asked the First Lord of the Admiralty whether he is aware that, on the morning of 15th July, the British steamship "Thorpe Bay" and either the same ship attempting entry a second time or another British ship was deterred from entering territorial waters round Santander by warnings from two British destroyers, and that the authorities at Santander report that no insurgent ships were then in sight and that the channel was clear; whether he has information that this report is incorrect; and, if correct, why the ships were warned not to enter?

55. Mr. Gallacher

asked the First Lord of the Admiralty whether his attention has been drawn to the action of a British destroyer which stopped the merchant ship "Thorpe Bay" on its approach to Santander; whether the destroyer was acting under Admiralty orders; and, if so, what is the reason for such orders?

Mr. Cooper

According to reports which I have received, during the 15th July five British ships, including the "Thorpe Bay," were in the vicinity of Santander, and throughout the day three Spanish warships were in a position to intercept any ships which attempted to enter the port. Of the five British ships concerned, four, including the "Thorpe Bay," were informed that if they en-deavoured to enter Santander, they would run a very serious risk of capture inside territorial waters and that British ships had in fact been captured in this manner on 8th July and on the preceding day.

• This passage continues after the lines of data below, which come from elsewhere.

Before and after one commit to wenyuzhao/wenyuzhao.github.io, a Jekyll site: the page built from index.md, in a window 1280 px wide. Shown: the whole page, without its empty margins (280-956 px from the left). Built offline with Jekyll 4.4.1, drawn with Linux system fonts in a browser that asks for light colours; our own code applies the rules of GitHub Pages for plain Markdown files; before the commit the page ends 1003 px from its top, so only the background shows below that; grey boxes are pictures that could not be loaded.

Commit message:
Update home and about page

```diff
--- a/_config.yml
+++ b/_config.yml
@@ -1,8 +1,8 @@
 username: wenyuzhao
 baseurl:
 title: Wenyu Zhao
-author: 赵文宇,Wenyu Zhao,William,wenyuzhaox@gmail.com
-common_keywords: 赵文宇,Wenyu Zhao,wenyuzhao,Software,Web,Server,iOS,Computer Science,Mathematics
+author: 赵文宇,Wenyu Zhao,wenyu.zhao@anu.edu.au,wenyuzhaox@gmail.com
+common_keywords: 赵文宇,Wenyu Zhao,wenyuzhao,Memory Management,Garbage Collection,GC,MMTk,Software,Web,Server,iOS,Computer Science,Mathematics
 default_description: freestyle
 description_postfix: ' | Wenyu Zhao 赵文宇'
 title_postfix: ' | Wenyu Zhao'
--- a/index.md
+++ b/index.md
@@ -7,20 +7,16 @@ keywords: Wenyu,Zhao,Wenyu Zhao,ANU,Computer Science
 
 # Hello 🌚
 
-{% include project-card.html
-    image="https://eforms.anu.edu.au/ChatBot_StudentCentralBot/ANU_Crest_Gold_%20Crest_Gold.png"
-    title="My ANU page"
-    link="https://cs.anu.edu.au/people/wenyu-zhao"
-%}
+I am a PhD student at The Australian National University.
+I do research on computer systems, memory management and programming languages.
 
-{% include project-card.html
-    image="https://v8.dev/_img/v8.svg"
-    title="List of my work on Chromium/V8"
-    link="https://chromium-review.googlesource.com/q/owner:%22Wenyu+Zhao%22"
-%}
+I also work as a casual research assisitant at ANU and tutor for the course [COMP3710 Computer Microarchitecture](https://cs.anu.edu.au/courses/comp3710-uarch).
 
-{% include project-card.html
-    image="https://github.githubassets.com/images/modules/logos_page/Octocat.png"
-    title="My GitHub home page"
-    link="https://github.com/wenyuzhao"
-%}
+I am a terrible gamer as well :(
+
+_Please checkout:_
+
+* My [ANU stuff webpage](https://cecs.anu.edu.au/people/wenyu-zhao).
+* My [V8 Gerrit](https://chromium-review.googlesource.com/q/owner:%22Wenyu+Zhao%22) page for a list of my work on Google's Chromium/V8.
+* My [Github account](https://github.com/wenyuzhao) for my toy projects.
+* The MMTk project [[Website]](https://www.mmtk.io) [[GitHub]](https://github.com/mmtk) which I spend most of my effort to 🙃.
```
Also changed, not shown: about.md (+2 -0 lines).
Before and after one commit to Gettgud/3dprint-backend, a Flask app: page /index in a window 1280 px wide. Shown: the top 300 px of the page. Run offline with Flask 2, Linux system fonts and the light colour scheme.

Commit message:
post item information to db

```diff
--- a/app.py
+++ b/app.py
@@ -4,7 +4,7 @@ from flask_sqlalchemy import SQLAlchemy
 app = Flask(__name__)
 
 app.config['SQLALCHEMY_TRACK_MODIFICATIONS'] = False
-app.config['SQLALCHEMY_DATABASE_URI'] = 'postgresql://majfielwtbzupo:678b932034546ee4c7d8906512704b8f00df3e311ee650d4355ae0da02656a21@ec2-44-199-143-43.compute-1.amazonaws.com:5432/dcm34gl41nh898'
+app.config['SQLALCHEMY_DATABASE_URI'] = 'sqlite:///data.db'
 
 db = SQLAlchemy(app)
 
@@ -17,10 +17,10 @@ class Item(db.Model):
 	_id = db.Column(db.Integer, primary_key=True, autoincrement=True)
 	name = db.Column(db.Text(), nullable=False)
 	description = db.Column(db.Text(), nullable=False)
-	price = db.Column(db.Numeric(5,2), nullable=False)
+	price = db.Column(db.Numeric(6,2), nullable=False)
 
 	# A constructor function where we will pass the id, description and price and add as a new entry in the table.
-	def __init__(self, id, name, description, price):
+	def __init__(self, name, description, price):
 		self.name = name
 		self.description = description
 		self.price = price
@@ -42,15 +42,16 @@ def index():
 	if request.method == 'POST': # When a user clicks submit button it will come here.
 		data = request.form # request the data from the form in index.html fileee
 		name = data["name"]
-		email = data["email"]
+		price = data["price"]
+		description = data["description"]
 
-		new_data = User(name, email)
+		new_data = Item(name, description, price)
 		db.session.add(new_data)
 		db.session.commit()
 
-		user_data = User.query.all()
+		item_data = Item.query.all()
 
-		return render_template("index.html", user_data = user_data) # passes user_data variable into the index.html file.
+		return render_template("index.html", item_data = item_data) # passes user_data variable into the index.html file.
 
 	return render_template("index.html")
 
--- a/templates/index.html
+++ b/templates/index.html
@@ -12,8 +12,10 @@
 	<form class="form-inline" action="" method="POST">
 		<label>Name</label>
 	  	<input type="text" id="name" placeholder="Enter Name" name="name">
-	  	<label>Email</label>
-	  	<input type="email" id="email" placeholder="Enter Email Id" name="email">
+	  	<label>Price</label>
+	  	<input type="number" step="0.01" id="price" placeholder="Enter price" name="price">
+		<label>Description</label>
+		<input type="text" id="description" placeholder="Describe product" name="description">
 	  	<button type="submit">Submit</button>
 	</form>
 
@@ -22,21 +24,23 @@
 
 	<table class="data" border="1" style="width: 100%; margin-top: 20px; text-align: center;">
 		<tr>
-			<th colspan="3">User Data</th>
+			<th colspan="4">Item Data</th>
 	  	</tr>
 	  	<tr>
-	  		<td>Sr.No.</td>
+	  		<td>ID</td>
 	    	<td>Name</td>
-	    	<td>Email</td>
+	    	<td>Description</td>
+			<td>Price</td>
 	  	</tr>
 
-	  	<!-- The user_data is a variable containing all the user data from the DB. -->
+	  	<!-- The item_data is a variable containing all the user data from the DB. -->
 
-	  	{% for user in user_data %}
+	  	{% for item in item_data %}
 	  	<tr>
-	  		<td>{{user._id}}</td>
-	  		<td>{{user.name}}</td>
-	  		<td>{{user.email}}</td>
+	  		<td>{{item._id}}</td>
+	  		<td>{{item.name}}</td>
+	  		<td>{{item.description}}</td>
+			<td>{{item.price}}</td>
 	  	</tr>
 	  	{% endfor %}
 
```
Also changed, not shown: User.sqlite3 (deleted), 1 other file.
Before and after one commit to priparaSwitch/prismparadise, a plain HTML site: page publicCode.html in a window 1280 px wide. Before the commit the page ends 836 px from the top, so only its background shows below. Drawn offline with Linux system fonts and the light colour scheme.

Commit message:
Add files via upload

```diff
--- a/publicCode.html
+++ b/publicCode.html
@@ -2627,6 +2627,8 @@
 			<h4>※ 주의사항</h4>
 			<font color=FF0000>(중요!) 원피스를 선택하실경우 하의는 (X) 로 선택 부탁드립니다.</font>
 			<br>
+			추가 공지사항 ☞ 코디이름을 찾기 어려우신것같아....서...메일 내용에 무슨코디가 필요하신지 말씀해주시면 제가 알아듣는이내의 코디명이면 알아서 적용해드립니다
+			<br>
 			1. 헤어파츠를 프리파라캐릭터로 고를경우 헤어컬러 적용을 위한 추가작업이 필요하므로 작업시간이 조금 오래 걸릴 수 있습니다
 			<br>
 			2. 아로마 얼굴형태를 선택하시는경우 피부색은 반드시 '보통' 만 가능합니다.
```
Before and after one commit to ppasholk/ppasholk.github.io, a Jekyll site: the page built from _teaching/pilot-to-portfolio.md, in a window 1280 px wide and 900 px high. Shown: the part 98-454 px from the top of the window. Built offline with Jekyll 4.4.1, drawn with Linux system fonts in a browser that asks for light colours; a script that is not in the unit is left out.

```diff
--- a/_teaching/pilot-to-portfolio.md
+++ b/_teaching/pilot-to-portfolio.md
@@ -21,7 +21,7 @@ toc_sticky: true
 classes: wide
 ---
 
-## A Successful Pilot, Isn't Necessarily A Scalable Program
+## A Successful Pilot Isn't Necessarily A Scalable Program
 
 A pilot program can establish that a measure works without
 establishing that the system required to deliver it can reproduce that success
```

Miss Rathbone

Is it not plain that since the capture of the first British ship, which was received in this House by applause and laughter—

Hon. Members

"Nonsense!" and "No!"

Mr. Gallacher

Are we to understand that when a British destroyer attempts to stop a British ship, if the British ship refuses to stop, the British destroyer will fire on it, or will it simply give "the soldier's farewell"?

Mr. Benn

I desire to give notice that with your permission, Mr. Speaker, I will at Eleven o'Clock again raise the question of the protection of merchant ships on the High Seas.

Mr. Speaker

Another hon. Member has already given me notice that he wishes to raise a question on the Adjournment to-night; he must, therefore, have precedence.